Fireproof, the latest movie from the makers of the surprise hit Facing the Giants, finished fourth at the box office this weekend, pulling in $6.5 million despite opening in just 839 theaters. The film, made on a $500,000 budget, averaged almost $7,800 per theater, second in the per theater average only to Eagle Eye ($8,300 per), which finished No. 1 overall with $29 million on 3,500 screens.

Michael Silberman, head of distribution for Samuel Goldwyn, called the Fireproof numbers "sensational," and said the film will expand to over 1,000 theaters in the coming weeks. (By contrast, Facing the Giants earned just $1.3 million in its opening weekend two years ago, in 441 theaters. But it was a film with "legs," and hung around theaters long enough to earn over $10 million in its 4-month run.)

Even before Fireproof's release on Friday, indications were that advance tickets sales were "hot, hot, hot," according to the Thomasville (Ga.) Times-Enterprise. Many of those sales came from churches buying out entire theaters. Even Fireproof merch—especially the book The Love Dare—is selling like mad.

But the movie isn't just generating buzz among Christians; mainstream publications are also talking about the film and the Kendrick brothers, Alex and Stephen, the men behind the movies.

USA Todaynotes that the Kendricks employ their faith not just in the content of their movies, but also in the way they make those movies: "They don't pay their actors. Volunteers build the sets. Sunday school kids cater. And when production hits a snag, they don't ask for more money. They pray." The article also notes their successful they are. "And they're getting the kind of return on their films that would make Spielberg envious. Their first theatrical release, 2006's Facing the Giants, about a struggling football coach, cost $100,000 and raked in $10 million in theaters."

WRBL, a TV station in Georgia, did a nice story on the film's focus on saving marriages.

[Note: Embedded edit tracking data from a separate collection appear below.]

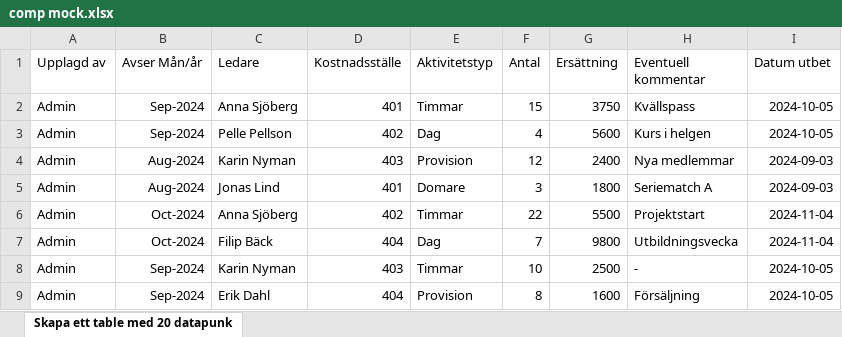
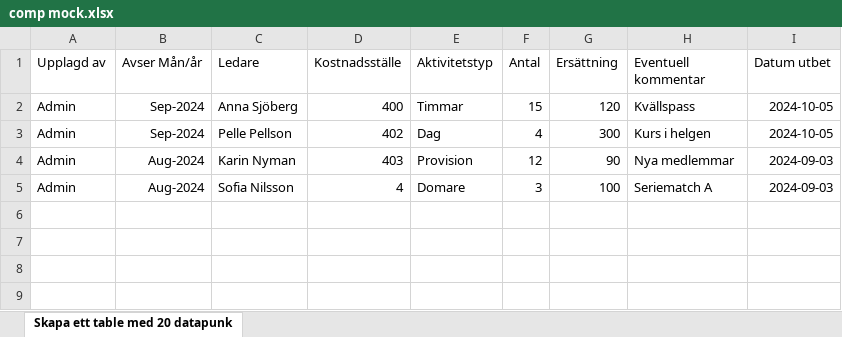
Before and after one commit to addvinf/dh2465, an Excel workbook: frontend/src/assets/comp mock.xlsx, sheet Skapa ett table med 20 datapunk, drawn as a sheet; values as stored, in another font and other column widths than the file's, no borders; the diff names each change by its address in the sheet, - before the commit and + after, or states it on an @@ line.

```diff
--- a/frontend/src/assets/comp mock.xlsx (sheet Skapa ett table med 20 datapunk)
+++ b/frontend/src/assets/comp mock.xlsx (sheet Skapa ett table med 20 datapunk)
-D2 (Kostnadsställe): 401
+D2 (Kostnadsställe): 400
-G2 (Ersättning): 3750
+G2 (Ersättning): 120
-G3 (Ersättning): 5600
+G3 (Ersättning): 300
-G4 (Ersättning): 2400
+G4 (Ersättning): 90
-C5 (Ledare): Jonas Lind
+C5 (Ledare): Sofia Nilsson
-D5 (Kostnadsställe): 401
+D5 (Kostnadsställe): 4
-G5 (Ersättning): 1800
+G5 (Ersättning): 100
-row 6: Admin | Oct-2024 | Anna Sjöberg | 402 | Timmar | 22 | 5500 | Projektstart | 2024-11-04
-row 7: Admin | Oct-2024 | Filip Bäck | 404 | Dag | 7 | 9800 | Utbildningsvecka | 2024-11-04
-row 8: Admin | Sep-2024 | Karin Nyman | 403 | Timmar | 10 | 2500 | - | 2024-10-05
-row 9: Admin | Sep-2024 | Erik Dahl | 404 | Provision | 8 | 1600 | Försäljning | 2024-10-05
```
Also changed, not shown: 15 other files.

Kirk Cameron, who plays the lead role in Fireproof, has been getting a lot of ink too. He spoke of love and family in this interview, of his priorities here, and how the movie's for everyone, "whether you have faith in God or not," here.

Meanwhile, the film is receiving some positive reviews, even from secular critics. The Northeast Mississippi Daily Journalurges married couples to see the film, and to bring other couples with them, citing the movie's positive insights about marriage as well as its "compelling storyline."